Stored records
········

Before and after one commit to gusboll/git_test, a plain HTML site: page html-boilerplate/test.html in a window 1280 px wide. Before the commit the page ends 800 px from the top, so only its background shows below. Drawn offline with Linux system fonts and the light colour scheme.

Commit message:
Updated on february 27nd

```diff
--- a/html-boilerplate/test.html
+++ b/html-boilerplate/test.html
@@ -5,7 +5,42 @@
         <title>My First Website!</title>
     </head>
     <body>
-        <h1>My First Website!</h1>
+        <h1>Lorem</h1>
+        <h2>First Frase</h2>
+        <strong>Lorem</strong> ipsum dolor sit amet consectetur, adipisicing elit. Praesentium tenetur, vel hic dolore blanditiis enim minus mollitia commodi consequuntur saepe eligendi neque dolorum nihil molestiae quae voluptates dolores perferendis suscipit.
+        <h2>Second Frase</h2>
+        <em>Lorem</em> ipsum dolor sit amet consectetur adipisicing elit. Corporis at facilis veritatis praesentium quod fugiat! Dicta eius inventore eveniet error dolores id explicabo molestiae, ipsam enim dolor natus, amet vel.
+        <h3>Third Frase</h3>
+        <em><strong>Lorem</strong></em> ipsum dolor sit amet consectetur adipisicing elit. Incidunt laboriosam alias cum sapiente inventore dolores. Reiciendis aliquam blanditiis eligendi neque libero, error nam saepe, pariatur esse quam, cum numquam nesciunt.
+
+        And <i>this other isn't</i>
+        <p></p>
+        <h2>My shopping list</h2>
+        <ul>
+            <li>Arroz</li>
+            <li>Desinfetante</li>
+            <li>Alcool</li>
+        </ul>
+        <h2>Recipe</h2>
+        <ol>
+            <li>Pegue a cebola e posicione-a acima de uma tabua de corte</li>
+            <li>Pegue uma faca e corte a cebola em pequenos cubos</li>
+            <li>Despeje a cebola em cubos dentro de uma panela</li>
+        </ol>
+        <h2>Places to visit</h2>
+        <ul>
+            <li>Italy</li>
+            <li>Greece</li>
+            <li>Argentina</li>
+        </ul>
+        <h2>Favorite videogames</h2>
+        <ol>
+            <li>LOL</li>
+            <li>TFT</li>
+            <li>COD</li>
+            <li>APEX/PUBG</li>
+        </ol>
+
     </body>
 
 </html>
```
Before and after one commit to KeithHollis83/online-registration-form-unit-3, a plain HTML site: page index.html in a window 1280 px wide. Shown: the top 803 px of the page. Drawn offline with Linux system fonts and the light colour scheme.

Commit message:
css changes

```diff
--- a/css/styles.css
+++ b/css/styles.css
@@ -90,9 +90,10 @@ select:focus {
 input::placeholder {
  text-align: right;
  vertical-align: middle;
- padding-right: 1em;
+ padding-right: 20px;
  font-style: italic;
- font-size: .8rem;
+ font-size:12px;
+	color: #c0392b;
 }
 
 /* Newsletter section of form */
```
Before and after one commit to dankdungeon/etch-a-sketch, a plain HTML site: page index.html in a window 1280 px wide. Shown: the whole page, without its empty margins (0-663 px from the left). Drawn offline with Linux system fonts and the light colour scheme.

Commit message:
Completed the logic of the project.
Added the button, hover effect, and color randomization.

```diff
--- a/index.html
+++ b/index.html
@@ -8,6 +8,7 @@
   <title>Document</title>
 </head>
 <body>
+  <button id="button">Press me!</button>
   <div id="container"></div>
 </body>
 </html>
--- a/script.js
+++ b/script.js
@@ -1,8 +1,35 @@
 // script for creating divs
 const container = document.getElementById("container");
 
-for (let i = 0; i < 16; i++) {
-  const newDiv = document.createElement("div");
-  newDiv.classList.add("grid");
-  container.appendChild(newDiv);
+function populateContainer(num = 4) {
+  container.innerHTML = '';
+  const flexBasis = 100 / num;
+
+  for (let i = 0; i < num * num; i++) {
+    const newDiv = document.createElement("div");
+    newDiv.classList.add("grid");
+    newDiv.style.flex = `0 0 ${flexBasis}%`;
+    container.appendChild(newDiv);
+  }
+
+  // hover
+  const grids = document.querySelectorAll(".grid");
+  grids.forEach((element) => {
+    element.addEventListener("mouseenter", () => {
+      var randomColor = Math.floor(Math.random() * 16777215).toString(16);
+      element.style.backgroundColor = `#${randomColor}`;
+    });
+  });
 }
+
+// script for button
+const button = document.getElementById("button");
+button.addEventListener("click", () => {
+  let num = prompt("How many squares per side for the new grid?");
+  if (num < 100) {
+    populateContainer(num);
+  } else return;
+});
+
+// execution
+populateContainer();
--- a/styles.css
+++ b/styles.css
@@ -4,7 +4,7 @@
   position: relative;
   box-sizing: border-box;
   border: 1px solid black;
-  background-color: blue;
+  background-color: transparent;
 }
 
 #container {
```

········

Run a filter over the data above and keep each line that contains the word "padding".

Response to the task:
- padding-right: 1em;
+ padding-right: 20px;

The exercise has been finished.